[Supplied records Boundary: Start]

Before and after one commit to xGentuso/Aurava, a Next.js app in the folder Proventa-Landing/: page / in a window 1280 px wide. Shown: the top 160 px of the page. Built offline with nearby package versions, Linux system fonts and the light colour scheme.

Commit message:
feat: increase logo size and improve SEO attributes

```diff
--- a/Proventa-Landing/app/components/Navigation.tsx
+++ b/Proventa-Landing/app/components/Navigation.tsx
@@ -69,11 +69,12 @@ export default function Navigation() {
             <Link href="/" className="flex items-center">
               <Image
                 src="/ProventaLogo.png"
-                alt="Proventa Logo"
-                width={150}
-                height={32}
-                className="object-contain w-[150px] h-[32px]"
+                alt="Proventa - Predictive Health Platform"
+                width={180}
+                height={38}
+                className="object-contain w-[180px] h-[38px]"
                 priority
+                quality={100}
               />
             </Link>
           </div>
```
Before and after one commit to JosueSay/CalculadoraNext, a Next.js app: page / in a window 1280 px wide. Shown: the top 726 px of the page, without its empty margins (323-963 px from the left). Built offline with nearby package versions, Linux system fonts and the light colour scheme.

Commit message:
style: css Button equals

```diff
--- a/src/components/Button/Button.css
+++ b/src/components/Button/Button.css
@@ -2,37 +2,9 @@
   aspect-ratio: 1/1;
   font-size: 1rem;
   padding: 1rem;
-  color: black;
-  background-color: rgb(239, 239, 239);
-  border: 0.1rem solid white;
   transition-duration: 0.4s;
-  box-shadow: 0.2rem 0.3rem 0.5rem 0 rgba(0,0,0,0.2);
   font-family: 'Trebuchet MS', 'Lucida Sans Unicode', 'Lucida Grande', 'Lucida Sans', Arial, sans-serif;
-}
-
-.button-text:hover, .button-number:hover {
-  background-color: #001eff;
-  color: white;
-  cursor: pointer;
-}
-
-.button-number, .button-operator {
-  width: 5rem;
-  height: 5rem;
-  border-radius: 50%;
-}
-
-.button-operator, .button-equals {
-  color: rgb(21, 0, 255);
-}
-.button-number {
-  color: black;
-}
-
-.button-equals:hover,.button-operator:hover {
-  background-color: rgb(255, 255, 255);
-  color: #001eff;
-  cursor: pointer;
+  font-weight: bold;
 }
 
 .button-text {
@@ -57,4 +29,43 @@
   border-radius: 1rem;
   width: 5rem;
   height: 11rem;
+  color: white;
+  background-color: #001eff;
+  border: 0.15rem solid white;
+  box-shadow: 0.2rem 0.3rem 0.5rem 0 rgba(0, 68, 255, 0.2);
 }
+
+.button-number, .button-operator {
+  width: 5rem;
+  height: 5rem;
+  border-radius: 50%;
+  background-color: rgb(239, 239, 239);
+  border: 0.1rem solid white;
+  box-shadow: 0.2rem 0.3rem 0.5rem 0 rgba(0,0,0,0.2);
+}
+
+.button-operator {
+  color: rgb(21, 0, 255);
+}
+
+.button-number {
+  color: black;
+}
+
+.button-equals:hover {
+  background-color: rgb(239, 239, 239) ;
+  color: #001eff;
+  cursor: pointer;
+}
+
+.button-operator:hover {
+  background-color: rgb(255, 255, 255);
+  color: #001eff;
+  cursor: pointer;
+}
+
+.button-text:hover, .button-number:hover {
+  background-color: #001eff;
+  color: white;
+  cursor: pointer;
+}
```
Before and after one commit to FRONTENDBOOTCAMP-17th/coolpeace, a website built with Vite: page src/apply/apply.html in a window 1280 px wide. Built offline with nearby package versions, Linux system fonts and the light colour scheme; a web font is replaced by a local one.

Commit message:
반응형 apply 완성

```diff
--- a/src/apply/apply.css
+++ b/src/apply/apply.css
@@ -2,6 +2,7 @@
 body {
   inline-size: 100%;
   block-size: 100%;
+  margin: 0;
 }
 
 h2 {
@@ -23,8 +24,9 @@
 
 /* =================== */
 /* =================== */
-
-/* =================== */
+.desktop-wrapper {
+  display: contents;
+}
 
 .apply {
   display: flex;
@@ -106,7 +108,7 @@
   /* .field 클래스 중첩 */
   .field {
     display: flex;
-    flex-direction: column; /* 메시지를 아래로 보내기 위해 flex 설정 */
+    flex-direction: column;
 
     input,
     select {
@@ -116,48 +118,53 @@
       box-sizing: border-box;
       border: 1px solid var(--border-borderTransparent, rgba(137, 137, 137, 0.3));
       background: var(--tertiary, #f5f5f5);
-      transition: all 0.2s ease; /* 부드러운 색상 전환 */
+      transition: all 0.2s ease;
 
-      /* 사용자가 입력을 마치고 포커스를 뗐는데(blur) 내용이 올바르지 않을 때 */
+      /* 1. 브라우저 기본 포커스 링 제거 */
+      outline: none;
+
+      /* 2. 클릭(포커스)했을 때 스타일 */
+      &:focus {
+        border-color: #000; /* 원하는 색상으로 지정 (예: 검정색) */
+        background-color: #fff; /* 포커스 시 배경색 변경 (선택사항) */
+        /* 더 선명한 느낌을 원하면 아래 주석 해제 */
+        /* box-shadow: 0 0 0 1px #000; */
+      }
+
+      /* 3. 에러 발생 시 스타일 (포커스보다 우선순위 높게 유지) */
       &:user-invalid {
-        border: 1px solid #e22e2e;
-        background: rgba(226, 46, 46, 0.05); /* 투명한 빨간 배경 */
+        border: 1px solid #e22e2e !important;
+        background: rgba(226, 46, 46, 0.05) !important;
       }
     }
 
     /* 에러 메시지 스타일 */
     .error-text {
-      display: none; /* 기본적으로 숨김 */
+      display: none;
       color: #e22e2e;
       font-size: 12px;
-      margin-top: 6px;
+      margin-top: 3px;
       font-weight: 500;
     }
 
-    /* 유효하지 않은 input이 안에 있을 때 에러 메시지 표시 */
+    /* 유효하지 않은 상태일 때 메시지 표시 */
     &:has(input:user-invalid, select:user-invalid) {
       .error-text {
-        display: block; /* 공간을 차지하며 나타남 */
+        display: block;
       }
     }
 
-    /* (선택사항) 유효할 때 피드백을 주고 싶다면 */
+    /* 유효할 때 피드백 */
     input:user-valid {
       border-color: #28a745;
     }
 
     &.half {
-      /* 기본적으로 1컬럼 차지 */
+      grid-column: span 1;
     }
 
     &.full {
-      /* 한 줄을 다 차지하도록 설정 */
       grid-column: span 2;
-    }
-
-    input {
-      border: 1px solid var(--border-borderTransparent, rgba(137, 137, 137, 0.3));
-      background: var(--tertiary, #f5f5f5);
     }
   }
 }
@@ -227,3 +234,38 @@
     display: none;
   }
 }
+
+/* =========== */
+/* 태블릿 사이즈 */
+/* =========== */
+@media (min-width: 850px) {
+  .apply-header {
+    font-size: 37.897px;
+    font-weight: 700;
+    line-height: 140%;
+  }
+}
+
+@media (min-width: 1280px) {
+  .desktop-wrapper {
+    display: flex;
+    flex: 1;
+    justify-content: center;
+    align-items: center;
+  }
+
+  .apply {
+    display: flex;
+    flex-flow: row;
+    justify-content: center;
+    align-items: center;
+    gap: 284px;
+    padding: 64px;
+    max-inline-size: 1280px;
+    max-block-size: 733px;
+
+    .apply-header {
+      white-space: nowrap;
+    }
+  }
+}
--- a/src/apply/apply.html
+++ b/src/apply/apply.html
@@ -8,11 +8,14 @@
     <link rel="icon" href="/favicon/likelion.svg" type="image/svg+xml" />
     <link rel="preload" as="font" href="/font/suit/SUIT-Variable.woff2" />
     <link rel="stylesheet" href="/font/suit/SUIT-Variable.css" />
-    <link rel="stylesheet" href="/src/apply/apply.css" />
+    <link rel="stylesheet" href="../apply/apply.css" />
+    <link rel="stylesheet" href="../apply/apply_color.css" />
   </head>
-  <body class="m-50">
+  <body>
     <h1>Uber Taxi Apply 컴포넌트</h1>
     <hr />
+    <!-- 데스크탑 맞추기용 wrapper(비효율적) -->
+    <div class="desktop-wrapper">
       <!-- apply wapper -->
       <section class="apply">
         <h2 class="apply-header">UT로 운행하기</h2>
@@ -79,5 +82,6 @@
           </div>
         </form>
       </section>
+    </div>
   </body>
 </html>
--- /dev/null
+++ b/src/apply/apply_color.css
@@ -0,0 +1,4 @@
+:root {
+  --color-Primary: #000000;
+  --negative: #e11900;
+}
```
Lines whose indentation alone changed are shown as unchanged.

[Supplied records Boundary: End]

**Exercise directions:** Look at the records above. Copy every line where the string "after" occurs.

**Exercise output:**
Before and after one commit to xGentuso/Aurava, a Next.js app in the folder Proventa-Landing/: page / in a window 1280 px wide. Shown: the top 160 px of the page. Built offline with nearby package versions, Linux system fonts and the light colour scheme.
Before and after one commit to JosueSay/CalculadoraNext, a Next.js app: page / in a window 1280 px wide. Shown: the top 726 px of the page, without its empty margins (323-963 px from the left). Built offline with nearby package versions, Linux system fonts and the light colour scheme.
Before and after one commit to FRONTENDBOOTCAMP-17th/coolpeace, a website built with Vite: page src/apply/apply.html in a window 1280 px wide. Built offline with nearby package versions, Linux system fonts and the light colour scheme; a web font is replaced by a local one.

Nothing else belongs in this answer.